The Kerner Commission report took place, when he was an undergraduate at Georgetown. He said, “I remember still the searing impact of the Kerner Commission’s conclusion that we were ‘moving towards two societies, one black, one white, separate and unequal’ had, but still the political will to act on it could not be mustered, because of the heartbreak and division and anger of the country. And of course 1968 was one of the most tumultuous years of the 20th century for the United States. It ended in the election of a new president determined to take a new direction.”

“Forty years later, a lot of good things have happened. A lot of the people that made those good things happen, were the people who in their youth, embraced the spirit and the substance of the Kerner Commission. There are more African- American politicians, journalists, educators, corporate leaders and cultural icons than ever before. There is a level of communication, interaction and genuine community that did not exist 40 years ago. And I frankly think the dramatic increase in diversity in the United States, which you can see with just a glance around the crowd today, has helped us to move closer to one America at least in the minds and hearts of those with the space to make conscious movement.” 

“So I will close with this thought. The whole world today is in a struggle between competing forces that drive us together and take us apart. As a function of our interdependence we cannot escape each other. Our interdependence makes us more vulnerable to terror and more able to enjoy the most colossal feast of interconnections that human beings have ever experienced. Our interdependence makes it possible for us to work together to generate wealth and opportunity.  But if we continue on the same energy course we will also interdependently burn the planet up for our children and grandchildren.  And our interdependence means that we all make money as a result of each other’s activity, but when the rewards to capital and education so outweigh the rewards to labor that if you have the wrong government policies, you’re going to actually crush people who are low on the education and capital scale and high on the labor capacity scale, you’re going to have all the problems the Kerner Commission talked about. And the last thing I want to say about it is, we should not have to have a riot in the streets to do the right things. We should not punish people for being law-abiding citizens by ignoring their problems.  And so, I will just close with this. It happens that if we think about the big things, how to make the world’s interdependence, which we cannot reverse, a positive, not a negative force. It will lead us to the right things.”

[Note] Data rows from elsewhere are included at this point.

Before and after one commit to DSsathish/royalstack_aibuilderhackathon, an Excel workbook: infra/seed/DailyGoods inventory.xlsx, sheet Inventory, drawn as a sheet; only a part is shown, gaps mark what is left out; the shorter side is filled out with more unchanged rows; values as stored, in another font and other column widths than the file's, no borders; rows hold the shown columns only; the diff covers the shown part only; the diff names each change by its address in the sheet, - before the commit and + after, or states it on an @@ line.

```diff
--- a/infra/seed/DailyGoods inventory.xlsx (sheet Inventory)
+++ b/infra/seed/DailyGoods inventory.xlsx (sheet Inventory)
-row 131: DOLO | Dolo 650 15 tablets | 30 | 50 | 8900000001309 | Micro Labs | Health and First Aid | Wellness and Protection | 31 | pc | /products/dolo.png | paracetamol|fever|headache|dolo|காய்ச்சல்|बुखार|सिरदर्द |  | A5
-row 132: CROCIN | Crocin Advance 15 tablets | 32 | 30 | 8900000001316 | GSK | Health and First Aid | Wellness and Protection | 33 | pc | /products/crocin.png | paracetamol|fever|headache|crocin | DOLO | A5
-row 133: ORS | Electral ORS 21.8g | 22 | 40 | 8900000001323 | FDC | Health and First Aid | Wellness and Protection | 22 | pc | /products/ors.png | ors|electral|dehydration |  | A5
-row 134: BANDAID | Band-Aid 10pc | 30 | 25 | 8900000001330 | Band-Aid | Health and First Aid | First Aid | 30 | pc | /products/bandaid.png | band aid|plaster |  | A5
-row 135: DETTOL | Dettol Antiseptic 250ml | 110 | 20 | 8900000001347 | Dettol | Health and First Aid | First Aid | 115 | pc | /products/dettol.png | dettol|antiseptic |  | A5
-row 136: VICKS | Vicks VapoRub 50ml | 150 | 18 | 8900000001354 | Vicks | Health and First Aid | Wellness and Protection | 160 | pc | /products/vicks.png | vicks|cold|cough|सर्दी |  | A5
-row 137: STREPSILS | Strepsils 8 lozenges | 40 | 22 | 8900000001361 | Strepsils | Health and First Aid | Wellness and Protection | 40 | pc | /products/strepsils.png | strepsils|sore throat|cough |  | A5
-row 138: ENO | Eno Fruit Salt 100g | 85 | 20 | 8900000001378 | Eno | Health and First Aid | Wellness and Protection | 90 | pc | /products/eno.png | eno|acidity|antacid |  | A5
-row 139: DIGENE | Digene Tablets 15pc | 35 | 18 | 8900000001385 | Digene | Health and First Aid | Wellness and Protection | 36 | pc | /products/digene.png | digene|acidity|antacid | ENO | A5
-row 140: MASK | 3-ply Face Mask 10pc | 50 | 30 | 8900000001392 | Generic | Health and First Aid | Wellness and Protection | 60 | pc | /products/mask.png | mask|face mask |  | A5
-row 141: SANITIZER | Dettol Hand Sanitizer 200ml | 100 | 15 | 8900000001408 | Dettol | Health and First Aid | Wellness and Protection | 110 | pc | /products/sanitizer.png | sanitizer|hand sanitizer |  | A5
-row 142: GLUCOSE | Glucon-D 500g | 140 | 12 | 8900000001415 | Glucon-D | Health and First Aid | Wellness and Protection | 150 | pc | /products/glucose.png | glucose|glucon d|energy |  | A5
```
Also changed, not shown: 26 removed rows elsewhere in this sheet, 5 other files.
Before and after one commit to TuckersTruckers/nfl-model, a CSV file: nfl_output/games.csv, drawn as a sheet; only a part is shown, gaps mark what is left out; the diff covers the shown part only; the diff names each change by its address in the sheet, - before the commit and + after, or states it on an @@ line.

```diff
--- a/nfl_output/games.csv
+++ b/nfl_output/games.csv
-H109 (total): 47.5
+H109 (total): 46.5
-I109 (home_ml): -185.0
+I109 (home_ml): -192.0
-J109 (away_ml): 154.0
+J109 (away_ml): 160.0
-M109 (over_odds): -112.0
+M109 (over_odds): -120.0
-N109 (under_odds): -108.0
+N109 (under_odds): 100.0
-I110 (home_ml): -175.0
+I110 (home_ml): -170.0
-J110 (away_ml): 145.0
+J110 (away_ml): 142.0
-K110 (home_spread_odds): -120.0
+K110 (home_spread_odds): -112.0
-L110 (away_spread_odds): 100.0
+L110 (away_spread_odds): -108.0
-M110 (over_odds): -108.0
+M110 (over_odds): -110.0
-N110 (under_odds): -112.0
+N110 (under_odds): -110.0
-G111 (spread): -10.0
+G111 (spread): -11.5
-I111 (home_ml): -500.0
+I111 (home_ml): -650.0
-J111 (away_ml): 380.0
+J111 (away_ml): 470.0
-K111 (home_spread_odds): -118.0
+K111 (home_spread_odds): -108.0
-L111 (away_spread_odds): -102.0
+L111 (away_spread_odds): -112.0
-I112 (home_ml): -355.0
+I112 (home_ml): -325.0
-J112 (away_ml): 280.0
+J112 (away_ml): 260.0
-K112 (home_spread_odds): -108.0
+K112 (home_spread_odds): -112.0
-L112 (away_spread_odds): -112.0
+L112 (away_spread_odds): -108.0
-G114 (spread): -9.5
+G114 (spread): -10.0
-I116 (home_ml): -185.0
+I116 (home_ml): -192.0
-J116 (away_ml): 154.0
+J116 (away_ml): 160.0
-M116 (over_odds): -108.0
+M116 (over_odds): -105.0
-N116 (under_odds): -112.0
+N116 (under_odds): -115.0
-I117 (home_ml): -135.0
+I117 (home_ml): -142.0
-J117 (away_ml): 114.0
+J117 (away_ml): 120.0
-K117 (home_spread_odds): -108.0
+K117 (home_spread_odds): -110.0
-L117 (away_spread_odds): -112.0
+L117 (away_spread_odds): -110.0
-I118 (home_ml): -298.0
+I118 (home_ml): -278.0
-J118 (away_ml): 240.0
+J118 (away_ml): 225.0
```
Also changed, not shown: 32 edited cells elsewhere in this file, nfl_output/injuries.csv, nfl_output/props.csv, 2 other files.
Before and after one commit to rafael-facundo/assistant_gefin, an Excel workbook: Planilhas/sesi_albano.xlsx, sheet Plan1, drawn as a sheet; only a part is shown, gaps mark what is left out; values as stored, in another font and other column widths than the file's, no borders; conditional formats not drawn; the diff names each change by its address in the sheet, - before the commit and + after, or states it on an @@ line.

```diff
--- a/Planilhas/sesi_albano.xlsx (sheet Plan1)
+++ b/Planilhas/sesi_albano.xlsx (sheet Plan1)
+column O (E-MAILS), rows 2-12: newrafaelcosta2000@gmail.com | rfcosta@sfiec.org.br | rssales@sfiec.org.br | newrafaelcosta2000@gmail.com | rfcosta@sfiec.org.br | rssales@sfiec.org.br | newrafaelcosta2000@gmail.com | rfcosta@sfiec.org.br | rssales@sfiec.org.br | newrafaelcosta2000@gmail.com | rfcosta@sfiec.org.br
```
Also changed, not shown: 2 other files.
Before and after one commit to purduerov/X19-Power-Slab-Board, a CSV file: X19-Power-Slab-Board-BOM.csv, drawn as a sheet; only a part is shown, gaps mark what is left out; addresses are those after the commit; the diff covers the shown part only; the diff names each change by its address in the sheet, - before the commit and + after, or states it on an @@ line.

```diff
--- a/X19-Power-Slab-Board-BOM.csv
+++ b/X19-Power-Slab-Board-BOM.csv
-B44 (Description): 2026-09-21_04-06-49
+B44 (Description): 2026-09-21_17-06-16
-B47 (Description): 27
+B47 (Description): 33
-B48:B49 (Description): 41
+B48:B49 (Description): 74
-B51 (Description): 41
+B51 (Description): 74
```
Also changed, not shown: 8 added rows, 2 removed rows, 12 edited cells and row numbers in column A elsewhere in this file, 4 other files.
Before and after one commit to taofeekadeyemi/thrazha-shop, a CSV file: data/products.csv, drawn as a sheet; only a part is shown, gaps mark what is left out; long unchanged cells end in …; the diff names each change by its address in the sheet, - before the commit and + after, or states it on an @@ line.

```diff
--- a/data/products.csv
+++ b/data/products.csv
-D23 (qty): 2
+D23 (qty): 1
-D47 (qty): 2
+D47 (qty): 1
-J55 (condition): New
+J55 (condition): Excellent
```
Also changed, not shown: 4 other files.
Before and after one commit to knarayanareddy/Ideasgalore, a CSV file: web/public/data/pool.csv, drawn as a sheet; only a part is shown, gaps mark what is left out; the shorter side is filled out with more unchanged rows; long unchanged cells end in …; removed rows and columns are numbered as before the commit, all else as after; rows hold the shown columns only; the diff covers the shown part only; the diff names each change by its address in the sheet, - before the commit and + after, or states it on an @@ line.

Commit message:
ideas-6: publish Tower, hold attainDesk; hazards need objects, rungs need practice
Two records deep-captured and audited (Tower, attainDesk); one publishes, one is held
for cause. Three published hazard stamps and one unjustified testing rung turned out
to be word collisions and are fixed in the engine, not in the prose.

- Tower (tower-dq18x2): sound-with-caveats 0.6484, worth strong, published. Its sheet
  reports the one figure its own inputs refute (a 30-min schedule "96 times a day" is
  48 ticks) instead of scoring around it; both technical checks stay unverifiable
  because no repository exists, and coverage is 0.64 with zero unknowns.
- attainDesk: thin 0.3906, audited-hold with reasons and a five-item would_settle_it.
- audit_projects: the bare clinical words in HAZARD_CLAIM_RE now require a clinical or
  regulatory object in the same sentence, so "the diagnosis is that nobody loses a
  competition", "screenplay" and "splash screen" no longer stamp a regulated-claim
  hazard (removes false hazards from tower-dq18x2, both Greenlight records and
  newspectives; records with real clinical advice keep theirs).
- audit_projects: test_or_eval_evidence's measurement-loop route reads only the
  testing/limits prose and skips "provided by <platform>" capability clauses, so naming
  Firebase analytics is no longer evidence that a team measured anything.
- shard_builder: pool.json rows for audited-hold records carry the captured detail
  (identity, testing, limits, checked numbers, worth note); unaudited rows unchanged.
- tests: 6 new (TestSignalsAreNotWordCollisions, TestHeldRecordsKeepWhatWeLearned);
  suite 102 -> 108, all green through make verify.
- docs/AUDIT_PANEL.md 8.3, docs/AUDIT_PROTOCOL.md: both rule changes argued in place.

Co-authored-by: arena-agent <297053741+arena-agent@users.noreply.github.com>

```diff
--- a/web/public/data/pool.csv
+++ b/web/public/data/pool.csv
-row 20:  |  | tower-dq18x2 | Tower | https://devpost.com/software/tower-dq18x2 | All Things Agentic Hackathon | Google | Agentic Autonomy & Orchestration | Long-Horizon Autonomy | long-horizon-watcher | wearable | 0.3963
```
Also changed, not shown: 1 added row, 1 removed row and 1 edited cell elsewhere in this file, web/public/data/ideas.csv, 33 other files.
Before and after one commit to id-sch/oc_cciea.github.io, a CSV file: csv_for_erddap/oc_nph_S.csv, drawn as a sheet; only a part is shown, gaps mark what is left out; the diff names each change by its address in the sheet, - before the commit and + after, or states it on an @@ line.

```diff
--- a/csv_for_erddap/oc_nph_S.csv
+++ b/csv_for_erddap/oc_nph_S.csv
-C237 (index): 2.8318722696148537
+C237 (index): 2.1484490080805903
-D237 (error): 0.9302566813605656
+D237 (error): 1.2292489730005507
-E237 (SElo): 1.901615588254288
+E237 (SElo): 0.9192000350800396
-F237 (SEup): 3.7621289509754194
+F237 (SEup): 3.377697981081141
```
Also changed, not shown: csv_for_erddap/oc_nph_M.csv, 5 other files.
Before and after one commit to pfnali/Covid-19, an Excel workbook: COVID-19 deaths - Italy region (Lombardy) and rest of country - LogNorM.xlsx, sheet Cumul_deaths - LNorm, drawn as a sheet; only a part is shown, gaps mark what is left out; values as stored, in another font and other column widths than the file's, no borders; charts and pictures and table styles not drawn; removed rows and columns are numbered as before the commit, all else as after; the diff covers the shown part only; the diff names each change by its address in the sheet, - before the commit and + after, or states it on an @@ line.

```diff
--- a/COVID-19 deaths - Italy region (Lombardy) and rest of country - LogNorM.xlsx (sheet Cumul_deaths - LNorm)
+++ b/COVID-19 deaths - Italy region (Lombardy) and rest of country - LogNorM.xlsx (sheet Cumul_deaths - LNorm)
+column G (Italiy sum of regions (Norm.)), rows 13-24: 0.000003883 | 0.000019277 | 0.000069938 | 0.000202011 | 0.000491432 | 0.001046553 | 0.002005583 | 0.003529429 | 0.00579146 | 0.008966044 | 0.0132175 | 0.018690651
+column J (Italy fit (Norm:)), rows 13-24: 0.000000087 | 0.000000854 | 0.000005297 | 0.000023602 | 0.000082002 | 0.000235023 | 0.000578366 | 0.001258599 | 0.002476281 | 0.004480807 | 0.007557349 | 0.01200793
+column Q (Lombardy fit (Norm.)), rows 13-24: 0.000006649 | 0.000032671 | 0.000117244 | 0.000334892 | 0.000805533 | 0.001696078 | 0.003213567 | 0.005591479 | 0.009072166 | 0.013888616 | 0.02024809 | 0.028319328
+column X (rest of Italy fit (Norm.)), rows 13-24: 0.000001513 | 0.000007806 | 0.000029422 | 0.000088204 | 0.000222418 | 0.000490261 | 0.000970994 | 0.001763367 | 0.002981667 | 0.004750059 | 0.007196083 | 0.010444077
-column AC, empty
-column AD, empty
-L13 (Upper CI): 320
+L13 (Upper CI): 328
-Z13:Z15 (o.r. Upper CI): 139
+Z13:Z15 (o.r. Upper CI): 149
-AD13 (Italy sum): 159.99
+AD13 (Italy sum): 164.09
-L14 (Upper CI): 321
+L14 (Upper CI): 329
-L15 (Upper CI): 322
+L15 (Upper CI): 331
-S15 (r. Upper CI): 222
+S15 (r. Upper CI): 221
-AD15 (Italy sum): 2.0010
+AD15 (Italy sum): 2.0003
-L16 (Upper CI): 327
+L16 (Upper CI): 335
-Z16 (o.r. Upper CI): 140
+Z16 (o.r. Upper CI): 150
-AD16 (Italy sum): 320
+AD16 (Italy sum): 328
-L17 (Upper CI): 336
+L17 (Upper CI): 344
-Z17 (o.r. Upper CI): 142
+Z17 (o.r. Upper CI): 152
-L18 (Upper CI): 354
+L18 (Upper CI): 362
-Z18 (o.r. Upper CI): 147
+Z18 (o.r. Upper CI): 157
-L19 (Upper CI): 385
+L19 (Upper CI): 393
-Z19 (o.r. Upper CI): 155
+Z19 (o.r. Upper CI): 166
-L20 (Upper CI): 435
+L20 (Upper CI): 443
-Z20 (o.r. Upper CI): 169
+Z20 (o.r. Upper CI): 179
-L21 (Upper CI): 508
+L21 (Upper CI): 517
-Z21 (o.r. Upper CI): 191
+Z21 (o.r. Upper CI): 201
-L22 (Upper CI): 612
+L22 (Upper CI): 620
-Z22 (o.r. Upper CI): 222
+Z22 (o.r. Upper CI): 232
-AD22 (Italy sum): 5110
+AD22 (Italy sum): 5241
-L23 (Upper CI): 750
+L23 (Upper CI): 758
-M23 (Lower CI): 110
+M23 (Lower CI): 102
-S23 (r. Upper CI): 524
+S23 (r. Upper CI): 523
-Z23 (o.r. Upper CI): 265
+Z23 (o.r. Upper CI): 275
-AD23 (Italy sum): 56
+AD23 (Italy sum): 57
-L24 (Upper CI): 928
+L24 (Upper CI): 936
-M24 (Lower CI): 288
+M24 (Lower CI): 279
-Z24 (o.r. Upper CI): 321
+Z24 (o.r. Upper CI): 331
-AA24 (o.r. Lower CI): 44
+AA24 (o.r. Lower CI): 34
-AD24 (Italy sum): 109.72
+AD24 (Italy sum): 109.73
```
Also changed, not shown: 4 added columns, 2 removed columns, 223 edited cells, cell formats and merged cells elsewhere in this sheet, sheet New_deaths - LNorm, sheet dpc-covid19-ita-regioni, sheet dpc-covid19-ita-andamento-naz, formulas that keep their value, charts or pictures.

  Tukufu Zuberi (left) and DeWayne Wickham (right) interviewed President Clinton after his address.

To download a transcript of the address, click here.

To watch the video of the entire opening address, see www.kernerplus40.org.

Related: New Book: Kerner Plus 40 Report Assesses Racial Progress in America Since 1968 Kerner Commission Report


Almanac - March 4, 2008, Volume 54, No. 24